• _Work item_
An exact copy of the entries is needed, with every picture left out.
** Excerpted records follows **
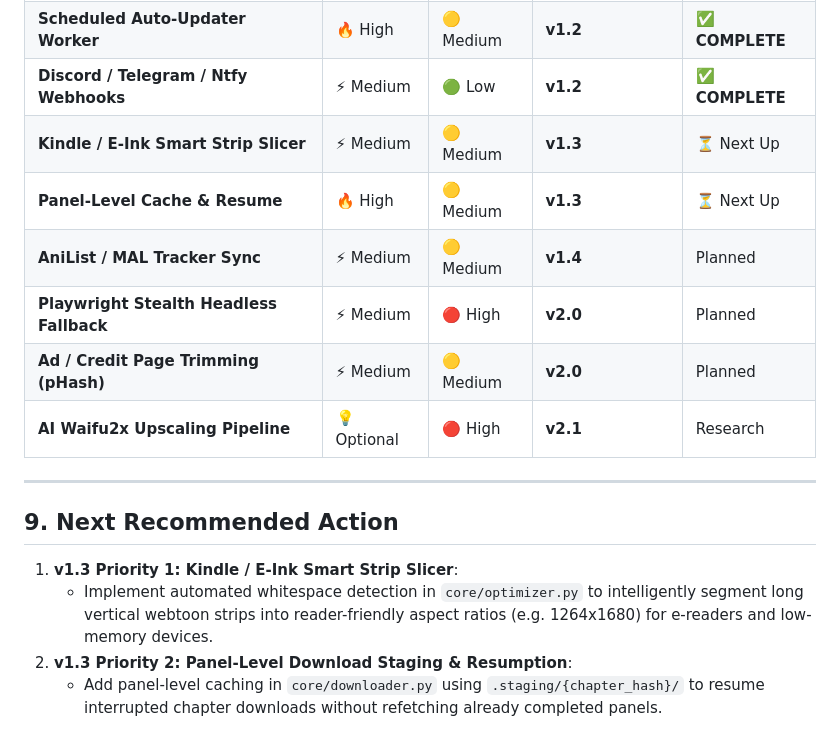
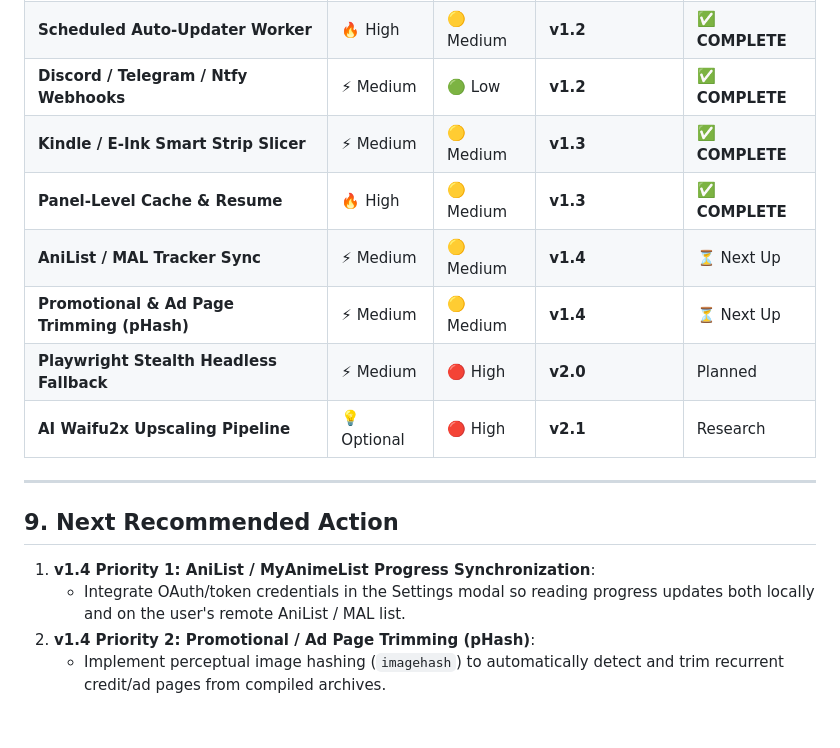
Before and after one commit to AdityaPatra-dev/Manhua-extractor, a Markdown page: IMPROVEMENTS_AND_ROADMAP.md, the part around the change. GitHub-like rendering.

Commit message:
docs: update roadmap matrix with completed v1.3 milestone features

```diff
--- a/IMPROVEMENTS_AND_ROADMAP.md
+++ b/IMPROVEMENTS_AND_ROADMAP.md
@@ -156,18 +156,18 @@ Currently, downloads run sequentially in a single job. Interrupting the script r
 | **OPDS Server Feed for Tachiyomi/Mihon** | 🔥 High | 🟡 Medium | **v1.2** | ✅ **COMPLETE** |
 | **Scheduled Auto-Updater Worker** | 🔥 High | 🟡 Medium | **v1.2** | ✅ **COMPLETE** |
 | **Discord / Telegram / Ntfy Webhooks** | ⚡ Medium | 🟢 Low | **v1.2** | ✅ **COMPLETE** |
-| **Kindle / E-Ink Smart Strip Slicer** | ⚡ Medium | 🟡 Medium | **v1.3** | ⏳ Next Up |
-| **Panel-Level Cache & Resume** | 🔥 High | 🟡 Medium | **v1.3** | ⏳ Next Up |
-| **AniList / MAL Tracker Sync** | ⚡ Medium | 🟡 Medium | **v1.4** | Planned |
+| **Kindle / E-Ink Smart Strip Slicer** | ⚡ Medium | 🟡 Medium | **v1.3** | ✅ **COMPLETE** |
+| **Panel-Level Cache & Resume** | 🔥 High | 🟡 Medium | **v1.3** | ✅ **COMPLETE** |
+| **AniList / MAL Tracker Sync** | ⚡ Medium | 🟡 Medium | **v1.4** | ⏳ Next Up |
+| **Promotional & Ad Page Trimming (pHash)**| ⚡ Medium | 🟡 Medium | **v1.4** | ⏳ Next Up |
 | **Playwright Stealth Headless Fallback** | ⚡ Medium | 🔴 High | **v2.0** | Planned |
-| **Ad / Credit Page Trimming (pHash)** | ⚡ Medium | 🟡 Medium | **v2.0** | Planned |
 | **AI Waifu2x Upscaling Pipeline** | 💡 Optional | 🔴 High | **v2.1** | Research |
 
 ---
 
 ## 9. Next Recommended Action
 
-1. **v1.3 Priority 1: Kindle / E-Ink Smart Strip Slicer**:
-   * Implement automated whitespace detection in `core/optimizer.py` to intelligently segment long vertical webtoon strips into reader-friendly aspect ratios (e.g. 1264x1680) for e-readers and low-memory devices.
-2. **v1.3 Priority 2: Panel-Level Download Staging & Resumption**:
-   * Add panel-level caching in `core/downloader.py` using `.staging/{chapter_hash}/` to resume interrupted chapter downloads without refetching already completed panels.
+1. **v1.4 Priority 1: AniList / MyAnimeList Progress Synchronization**:
+   * Integrate OAuth/token credentials in the Settings modal so reading progress updates both locally and on the user's remote AniList / MAL list.
+2. **v1.4 Priority 2: Promotional / Ad Page Trimming (pHash)**:
+   * Implement perceptual image hashing (`imagehash`) to automatically detect and trim recurrent credit/ad pages from compiled archives.
```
** End of Excerpted records **
• _Output for this task_
Before and after one commit to AdityaPatra-dev/Manhua-extractor, a Markdown page: IMPROVEMENTS_AND_ROADMAP.md, the part around the change. GitHub-like rendering.

Commit message:
docs: update roadmap matrix with completed v1.3 milestone features

```diff
--- a/IMPROVEMENTS_AND_ROADMAP.md
+++ b/IMPROVEMENTS_AND_ROADMAP.md
@@ -156,18 +156,18 @@ Currently, downloads run sequentially in a single job. Interrupting the script r
 | **OPDS Server Feed for Tachiyomi/Mihon** | 🔥 High | 🟡 Medium | **v1.2** | ✅ **COMPLETE** |
 | **Scheduled Auto-Updater Worker** | 🔥 High | 🟡 Medium | **v1.2** | ✅ **COMPLETE** |
 | **Discord / Telegram / Ntfy Webhooks** | ⚡ Medium | 🟢 Low | **v1.2** | ✅ **COMPLETE** |
-| **Kindle / E-Ink Smart Strip Slicer** | ⚡ Medium | 🟡 Medium | **v1.3** | ⏳ Next Up |
-| **Panel-Level Cache & Resume** | 🔥 High | 🟡 Medium | **v1.3** | ⏳ Next Up |
-| **AniList / MAL Tracker Sync** | ⚡ Medium | 🟡 Medium | **v1.4** | Planned |
+| **Kindle / E-Ink Smart Strip Slicer** | ⚡ Medium | 🟡 Medium | **v1.3** | ✅ **COMPLETE** |
+| **Panel-Level Cache & Resume** | 🔥 High | 🟡 Medium | **v1.3** | ✅ **COMPLETE** |
+| **AniList / MAL Tracker Sync** | ⚡ Medium | 🟡 Medium | **v1.4** | ⏳ Next Up |
+| **Promotional & Ad Page Trimming (pHash)**| ⚡ Medium | 🟡 Medium | **v1.4** | ⏳ Next Up |
 | **Playwright Stealth Headless Fallback** | ⚡ Medium | 🔴 High | **v2.0** | Planned |
-| **Ad / Credit Page Trimming (pHash)** | ⚡ Medium | 🟡 Medium | **v2.0** | Planned |
 | **AI Waifu2x Upscaling Pipeline** | 💡 Optional | 🔴 High | **v2.1** | Research |
 
 ---
 
 ## 9. Next Recommended Action
 
-1. **v1.3 Priority 1: Kindle / E-Ink Smart Strip Slicer**:
-   * Implement automated whitespace detection in `core/optimizer.py` to intelligently segment long vertical webtoon strips into reader-friendly aspect ratios (e.g. 1264x1680) for e-readers and low-memory devices.
-2. **v1.3 Priority 2: Panel-Level Download Staging & Resumption**:
-   * Add panel-level caching in `core/downloader.py` using `.staging/{chapter_hash}/` to resume interrupted chapter downloads without refetching already completed panels.
+1. **v1.4 Priority 1: AniList / MyAnimeList Progress Synchronization**:
+   * Integrate OAuth/token credentials in the Settings modal so reading progress updates both locally and on the user's remote AniList / MAL list.
+2. **v1.4 Priority 2: Promotional / Ad Page Trimming (pHash)**:
+   * Implement perceptual image hashing (`imagehash`) to automatically detect and trim recurrent credit/ad pages from compiled archives.
```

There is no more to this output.